I was already well aware of Matthew’s maturity, but this incident brought it out in spades. All of our conversations seemed like they were taking place between two adults. He suggested possible courses of action without hesitation. When I apologized for all the extra and unexpected work, he immediately interjected with “It’s no problem. I told you I’d take care of everything while you were gone, and this is what we’ve got.” I can’t imagine another sixteen year old who would’ve stepped up to the plate and taken the kind of adult, personal responsibility for our farm that he did this weekend. Anyone curious as to the results of growing up in a large homeschooled family should sit down and talk with him and his siblings.
Bianca (so-named because she has a solid white fleece), had one white lamb and one black lamb. Interestingly, she neglected/rejected the black one. The white one was doing great. Even more interestingly, she’d done exactly the same thing last year: nurtured the white lamb, and rejected the black one. My wife and I joked that we should re-name her “BianKKKa.”
Joking aside, we’d already agreed that we needed to cull at least one ewe this year. Bianca’s second lamb rejection in as many years pretty much sealed her fate, regardless of the color of the rejected lamb.
That brings us to tonight. Matthew called again with an update: the rejected lamb is still holding her own with bottle feedings. The ewes/lambs in confinement are doing great. Dot hasn’t delivered yet, but Licorice had twins out in the pasture shelter. That leaves only Dot who hasn’t yet lambed. What should we do?
We agreed to move Conundrum and her lambs out to pasture, put Bianca and her white lamb in the goat buck area, and put Licorice in the nice barn stall with her sister Nera.

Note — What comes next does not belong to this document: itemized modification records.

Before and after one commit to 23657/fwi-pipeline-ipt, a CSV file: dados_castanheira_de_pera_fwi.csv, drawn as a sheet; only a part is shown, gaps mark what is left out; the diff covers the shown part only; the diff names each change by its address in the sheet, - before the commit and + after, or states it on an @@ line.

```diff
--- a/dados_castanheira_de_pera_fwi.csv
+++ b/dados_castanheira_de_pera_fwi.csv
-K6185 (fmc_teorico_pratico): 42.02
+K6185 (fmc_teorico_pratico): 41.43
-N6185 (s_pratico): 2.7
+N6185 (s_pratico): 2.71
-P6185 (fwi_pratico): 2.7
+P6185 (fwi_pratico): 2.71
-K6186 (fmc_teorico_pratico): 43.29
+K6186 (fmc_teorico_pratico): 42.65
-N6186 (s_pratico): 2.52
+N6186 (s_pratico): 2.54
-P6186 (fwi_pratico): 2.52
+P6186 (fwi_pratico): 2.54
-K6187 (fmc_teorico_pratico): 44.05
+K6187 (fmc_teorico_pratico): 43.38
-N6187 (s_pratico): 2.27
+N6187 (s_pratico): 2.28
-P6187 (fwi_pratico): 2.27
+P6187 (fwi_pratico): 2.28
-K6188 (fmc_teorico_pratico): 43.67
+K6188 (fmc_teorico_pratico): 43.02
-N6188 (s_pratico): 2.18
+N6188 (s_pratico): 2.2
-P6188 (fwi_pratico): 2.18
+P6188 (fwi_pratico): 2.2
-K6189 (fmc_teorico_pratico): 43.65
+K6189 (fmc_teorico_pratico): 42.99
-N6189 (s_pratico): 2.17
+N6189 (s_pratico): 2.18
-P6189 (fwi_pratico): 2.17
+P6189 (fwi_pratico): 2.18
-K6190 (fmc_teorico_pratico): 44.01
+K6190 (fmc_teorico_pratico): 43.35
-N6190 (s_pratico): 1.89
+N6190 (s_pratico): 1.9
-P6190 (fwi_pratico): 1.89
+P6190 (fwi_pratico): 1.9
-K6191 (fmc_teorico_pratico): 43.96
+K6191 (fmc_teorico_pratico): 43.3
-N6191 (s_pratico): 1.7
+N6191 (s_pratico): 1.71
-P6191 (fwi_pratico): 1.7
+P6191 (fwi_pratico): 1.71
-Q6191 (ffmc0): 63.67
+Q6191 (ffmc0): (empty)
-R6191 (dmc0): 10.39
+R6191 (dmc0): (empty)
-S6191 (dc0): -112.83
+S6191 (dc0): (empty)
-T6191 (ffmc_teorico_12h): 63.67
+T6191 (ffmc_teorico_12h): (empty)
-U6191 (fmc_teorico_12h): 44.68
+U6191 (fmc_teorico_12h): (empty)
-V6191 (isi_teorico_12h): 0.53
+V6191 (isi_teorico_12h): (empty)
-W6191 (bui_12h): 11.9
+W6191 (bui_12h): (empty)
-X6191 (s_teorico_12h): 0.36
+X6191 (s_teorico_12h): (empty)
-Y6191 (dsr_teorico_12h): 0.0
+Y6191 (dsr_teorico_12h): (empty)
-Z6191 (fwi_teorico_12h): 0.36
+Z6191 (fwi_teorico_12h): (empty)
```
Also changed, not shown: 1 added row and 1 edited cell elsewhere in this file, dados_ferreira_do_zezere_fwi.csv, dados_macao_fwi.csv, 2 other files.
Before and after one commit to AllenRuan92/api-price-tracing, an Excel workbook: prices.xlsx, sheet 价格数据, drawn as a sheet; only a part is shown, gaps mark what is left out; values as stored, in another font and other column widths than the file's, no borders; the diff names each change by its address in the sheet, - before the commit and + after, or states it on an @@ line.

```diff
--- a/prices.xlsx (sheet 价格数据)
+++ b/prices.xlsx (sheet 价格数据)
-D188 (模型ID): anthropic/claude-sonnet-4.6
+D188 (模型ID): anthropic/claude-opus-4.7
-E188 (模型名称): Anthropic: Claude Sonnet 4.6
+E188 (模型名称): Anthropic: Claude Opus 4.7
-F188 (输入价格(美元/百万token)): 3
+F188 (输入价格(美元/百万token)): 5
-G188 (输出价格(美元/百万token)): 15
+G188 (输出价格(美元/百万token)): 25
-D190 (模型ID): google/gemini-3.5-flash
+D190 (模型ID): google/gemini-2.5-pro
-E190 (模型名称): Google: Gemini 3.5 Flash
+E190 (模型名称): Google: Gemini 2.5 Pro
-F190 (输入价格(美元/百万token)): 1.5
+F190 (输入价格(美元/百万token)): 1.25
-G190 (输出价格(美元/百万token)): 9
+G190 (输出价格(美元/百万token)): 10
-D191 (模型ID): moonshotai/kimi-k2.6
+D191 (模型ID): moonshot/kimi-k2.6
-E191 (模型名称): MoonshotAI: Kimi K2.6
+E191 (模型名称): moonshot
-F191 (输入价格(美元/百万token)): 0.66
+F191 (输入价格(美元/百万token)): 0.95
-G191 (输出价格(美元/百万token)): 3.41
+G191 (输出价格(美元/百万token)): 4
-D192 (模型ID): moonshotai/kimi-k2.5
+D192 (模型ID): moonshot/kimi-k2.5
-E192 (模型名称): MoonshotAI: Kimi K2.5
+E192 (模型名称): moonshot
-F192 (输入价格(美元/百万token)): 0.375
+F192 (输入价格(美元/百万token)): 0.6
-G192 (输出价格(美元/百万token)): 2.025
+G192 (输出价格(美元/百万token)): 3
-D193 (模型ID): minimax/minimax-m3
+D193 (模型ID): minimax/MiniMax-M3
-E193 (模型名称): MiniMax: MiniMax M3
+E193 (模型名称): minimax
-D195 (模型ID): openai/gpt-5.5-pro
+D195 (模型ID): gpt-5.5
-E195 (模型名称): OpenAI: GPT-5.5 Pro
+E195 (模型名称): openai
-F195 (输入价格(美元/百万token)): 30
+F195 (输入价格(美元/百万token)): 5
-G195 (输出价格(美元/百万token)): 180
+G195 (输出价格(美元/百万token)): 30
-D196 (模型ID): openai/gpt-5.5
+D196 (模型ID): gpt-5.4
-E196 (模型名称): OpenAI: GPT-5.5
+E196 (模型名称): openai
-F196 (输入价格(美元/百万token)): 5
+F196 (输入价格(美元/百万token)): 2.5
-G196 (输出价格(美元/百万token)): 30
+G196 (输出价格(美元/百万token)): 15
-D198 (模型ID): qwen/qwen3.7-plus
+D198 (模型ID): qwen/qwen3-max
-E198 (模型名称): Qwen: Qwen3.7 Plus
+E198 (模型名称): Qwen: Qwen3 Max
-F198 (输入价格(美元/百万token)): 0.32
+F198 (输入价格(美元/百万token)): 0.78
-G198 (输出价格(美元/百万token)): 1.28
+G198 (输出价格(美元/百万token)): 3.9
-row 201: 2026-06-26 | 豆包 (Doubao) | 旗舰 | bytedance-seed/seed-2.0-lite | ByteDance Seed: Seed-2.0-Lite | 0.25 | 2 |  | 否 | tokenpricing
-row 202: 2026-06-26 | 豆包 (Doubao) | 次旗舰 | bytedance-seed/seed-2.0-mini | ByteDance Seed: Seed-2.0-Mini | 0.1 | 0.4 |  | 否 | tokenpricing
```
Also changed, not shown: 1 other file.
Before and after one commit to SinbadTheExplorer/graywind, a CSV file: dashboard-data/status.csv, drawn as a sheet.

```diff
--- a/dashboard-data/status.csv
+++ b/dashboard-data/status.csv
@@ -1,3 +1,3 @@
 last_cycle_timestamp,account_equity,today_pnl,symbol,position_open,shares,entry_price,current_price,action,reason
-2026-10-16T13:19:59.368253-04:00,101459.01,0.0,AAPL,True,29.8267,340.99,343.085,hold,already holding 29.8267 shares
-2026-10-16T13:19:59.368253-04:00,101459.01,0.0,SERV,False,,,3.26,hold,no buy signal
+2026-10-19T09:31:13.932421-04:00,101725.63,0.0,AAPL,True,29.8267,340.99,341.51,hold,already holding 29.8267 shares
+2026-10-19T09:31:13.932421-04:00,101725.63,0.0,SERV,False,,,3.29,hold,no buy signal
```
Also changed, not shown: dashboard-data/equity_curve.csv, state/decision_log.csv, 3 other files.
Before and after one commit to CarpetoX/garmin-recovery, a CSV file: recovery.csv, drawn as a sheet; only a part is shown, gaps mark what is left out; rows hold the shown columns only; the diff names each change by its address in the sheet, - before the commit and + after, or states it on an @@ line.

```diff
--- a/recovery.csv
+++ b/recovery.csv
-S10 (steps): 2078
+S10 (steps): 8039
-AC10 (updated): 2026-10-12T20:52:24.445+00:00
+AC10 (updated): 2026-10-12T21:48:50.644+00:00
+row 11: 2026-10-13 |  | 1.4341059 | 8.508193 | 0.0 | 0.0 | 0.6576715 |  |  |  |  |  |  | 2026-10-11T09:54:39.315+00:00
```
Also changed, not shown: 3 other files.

And that’s where things stand as of now. I don’t have any pictures yet, because there are six lambs I haven’t even seen. Come to think of it, we have more lambs I haven’t seen than lambs I have seen. And if Dot delivers tonight, lambing season will be all over before we even arrive home.